What to do: Below are the entries; count how many lines contain the word "locality" and reply with that number alone.

────────────────────────────────────────

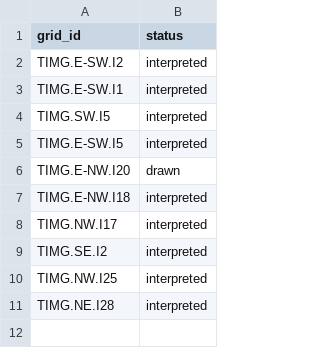
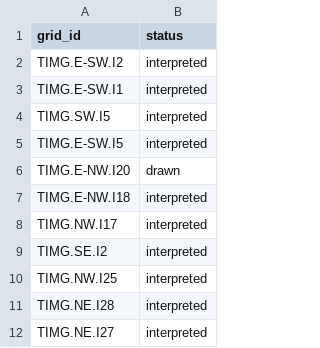
Before and after one commit to kimedher/timgadhouses, a CSV file: scripts/analysis_status.csv, drawn as a sheet; the diff names each change by its address in the sheet, - before the commit and + after, or states it on an @@ line.

```diff
--- a/scripts/analysis_status.csv
+++ b/scripts/analysis_status.csv
+row 12: TIMG.NE.I27 | interpreted
```
Also changed, not shown: 2 other files.
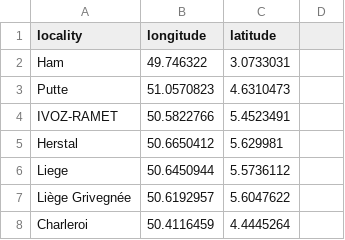
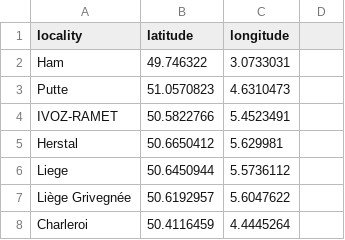
Before and after one commit to nikolaaswillaert/ImmoElizaDataAnalysis, a CSV file: data/longlat.csv, drawn as a sheet; only a part is shown.

```diff
--- a/data/longlat.csv
+++ b/data/longlat.csv
@@ -1,2 +1,2 @@
-locality,longitude,latitude
+locality,latitude,longitude
 Ham,49.746322,3.0733031
```
Also changed, not shown: 5 other files.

────────────────────────────────────────

Answer: 2